Data extract
---*---
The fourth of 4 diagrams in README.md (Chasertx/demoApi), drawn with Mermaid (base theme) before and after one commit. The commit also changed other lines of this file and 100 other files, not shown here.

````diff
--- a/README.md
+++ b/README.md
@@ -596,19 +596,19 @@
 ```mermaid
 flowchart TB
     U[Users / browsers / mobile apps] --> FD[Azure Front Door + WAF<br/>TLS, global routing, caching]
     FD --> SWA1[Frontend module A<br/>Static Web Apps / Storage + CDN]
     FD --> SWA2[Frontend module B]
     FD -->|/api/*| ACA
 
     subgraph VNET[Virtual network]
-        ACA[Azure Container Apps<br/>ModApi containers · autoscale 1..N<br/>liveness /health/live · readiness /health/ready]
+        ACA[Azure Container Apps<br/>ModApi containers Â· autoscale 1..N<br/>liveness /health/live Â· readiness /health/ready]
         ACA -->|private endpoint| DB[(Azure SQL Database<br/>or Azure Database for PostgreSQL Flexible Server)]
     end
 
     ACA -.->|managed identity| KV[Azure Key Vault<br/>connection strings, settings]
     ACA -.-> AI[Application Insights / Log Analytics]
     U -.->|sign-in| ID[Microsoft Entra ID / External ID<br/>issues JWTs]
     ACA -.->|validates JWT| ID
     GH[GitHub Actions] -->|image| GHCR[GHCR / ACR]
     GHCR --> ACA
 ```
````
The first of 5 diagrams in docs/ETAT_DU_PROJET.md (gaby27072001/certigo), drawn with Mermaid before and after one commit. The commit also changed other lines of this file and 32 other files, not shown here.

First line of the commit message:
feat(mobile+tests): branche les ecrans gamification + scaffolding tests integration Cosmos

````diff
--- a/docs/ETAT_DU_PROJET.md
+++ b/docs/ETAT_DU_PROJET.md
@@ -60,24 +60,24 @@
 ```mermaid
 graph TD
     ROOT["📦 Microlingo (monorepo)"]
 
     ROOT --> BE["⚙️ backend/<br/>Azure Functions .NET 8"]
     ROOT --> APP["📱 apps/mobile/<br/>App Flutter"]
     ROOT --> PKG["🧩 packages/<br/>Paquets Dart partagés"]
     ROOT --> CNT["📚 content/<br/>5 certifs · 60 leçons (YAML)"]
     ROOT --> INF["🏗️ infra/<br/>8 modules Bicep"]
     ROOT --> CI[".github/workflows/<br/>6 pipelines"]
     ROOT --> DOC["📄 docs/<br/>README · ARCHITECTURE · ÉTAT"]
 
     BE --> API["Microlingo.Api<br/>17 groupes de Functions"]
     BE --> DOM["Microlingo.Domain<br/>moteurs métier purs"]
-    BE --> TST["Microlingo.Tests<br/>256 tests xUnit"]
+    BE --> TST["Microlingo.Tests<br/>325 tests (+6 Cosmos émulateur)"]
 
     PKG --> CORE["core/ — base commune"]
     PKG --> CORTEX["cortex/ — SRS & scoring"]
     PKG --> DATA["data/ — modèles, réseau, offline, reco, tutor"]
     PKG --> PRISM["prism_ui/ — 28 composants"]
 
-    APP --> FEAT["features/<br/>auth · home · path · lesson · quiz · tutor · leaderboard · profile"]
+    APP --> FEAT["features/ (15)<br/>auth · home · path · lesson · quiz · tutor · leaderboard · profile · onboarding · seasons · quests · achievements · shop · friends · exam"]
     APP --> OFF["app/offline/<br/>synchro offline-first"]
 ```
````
---*---
Problem details
Using the records above, copy every line that has the word "README" in it.

The answer
The fourth of 4 diagrams in README.md (Chasertx/demoApi), drawn with Mermaid (base theme) before and after one commit. The commit also changed other lines of this file and 100 other files, not shown here.
--- a/README.md
+++ b/README.md
     ROOT --> DOC["📄 docs/<br/>README · ARCHITECTURE · ÉTAT"]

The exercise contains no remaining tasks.